The Executive welcomed Marlene Britton (Team Lead) and Norm Seli (Board Chair) from the Office of Vocation. A number of trends were shared:
- There are more retired people with pensions entering ministry, particularly applicants in the 65–70 age group. As more Communities of Faith (CoF) go to part-time ministry, this demographic becomes the only one who can afford to work part-time.
- In Quebec and Eastern Ontario, the percentage of French-speaking clergy has increased to 20 percent.
- There is increased diversity among candidates, except in the Atlantic provinces.
United Property Resource Corporation (Kindred Works)
After a presentation by Don Hunter and Tim Blair of the United Property Resource Corporation (UPRC), the GCE authorized the General Secretary to sign an updated Memorandum of Understanding between The United Church of Canada and UPRC. UPRC/Kindred Works is an arms-length property development company of The United Church of Canada. As well as developing housing, while often preserving a worship space for a congregation, it is also exploring models that facilitate community use and hold church properties in trust for future possibilities.
Currently, there are 20 properties in active pre-development, which will provide housing and gathering space at market and below-market prices to 8,400 people. One-third of the units is targeted below market, which means the saving to those households is estimated at $142 million over 10 years.
UPRC seeks to achieve more than a net-zero build, but rather a net-positive build, in order to give back more than is taken. The units will be built in a climate-safe manner, with an estimated 60,000 tonnes of carbon avoided in construction (equivalent to taking 15,000 cars off the road for a year). A further 7,800 tonnes of carbon will be avoided every year by constructing buildings that use less energy, don’t burn carbon on site, and incorporate clean energy (equivalent to taking 1,950 cars off the road every year).
UPRC is cultivating strong relationships with regional councils, as well as Indigenous communities and national ecumenical partners, using a variety of models to redevelop properties, sharing the proceeds with communities of faith across the country, and also providing a revenue source for the national church. Efforts to decolonize their work include partnering with Indigenous architects and Indigenous-led construction firms, as well as prioritizing Indigenous hiring and highlighting the broader history of the land being developed. UPRC is also engaging in advocacy with the Canadian Mortgage and Housing Corporation (CMHC) around changing requirements to make it easier to build in rural areas.

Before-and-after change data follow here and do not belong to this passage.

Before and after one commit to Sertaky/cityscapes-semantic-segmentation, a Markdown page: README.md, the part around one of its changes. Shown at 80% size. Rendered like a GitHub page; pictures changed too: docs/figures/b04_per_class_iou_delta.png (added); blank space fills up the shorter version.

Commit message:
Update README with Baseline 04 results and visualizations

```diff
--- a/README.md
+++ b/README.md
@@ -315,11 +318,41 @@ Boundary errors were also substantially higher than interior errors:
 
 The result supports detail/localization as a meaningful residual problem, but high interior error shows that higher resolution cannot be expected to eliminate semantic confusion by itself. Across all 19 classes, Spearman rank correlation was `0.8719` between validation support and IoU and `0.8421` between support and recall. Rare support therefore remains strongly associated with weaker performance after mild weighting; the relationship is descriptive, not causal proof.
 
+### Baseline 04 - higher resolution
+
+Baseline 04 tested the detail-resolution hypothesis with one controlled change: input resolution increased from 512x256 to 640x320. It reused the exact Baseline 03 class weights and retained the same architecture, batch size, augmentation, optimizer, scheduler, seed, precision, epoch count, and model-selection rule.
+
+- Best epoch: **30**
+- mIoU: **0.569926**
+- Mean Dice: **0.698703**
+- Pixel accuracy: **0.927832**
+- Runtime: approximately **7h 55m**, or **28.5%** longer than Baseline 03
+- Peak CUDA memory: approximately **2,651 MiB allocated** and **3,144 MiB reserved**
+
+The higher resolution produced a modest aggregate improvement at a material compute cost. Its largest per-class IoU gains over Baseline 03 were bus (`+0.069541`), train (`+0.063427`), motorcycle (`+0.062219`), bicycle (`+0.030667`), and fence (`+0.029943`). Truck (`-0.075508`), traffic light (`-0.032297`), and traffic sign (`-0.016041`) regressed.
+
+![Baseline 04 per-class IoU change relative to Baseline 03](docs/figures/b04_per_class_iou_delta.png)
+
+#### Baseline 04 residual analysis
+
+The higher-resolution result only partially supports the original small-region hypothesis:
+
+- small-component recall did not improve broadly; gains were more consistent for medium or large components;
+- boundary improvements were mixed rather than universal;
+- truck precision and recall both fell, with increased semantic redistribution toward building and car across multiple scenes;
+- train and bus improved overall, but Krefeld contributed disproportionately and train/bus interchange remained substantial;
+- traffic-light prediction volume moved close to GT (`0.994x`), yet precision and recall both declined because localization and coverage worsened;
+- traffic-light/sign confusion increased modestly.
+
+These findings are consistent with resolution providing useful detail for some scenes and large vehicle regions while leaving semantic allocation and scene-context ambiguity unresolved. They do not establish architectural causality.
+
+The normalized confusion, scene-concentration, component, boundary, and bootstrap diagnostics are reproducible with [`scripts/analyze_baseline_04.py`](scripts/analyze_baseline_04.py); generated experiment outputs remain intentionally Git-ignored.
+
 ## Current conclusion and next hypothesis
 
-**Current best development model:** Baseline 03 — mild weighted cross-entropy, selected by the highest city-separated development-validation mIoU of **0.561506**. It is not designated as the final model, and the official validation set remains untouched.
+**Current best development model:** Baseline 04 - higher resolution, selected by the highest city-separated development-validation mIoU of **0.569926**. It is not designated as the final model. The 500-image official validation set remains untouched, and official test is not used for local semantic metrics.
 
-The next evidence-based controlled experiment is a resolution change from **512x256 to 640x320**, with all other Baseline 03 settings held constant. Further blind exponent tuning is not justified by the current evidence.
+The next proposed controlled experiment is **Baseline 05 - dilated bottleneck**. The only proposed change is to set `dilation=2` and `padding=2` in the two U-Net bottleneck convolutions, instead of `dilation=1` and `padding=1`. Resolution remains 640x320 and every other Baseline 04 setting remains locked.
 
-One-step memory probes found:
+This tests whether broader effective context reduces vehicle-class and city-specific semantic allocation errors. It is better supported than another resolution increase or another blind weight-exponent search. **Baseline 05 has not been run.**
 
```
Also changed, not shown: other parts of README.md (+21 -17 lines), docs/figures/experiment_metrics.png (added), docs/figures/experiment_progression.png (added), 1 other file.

Governance and communications
Throughout the meeting, the GCE continued to work on their governance role, using small group discussions to delve more deeply into the recommendations of the Governance Renewal Action Plan. This included reflections on how to decolonize the work of the Executive, particularly around meeting structure, location, and processes, and in relationship to the land, with guidance from the book, Our Home and Treaty Land: Walking Our Creation Story, by Matt Anderson and Ray Aldred.
Seeking to continue to build relationships as well as fulfill their responsibilities, the GCE discussed how they will continue to be accountable and what mechanisms they will use to communicate with Commissioners and the broader church.
To review the proposals and reports provided for the GCE for this meeting go to the United Church Commons, Governance, General Council Executive, GC44 Executive (2022-2025).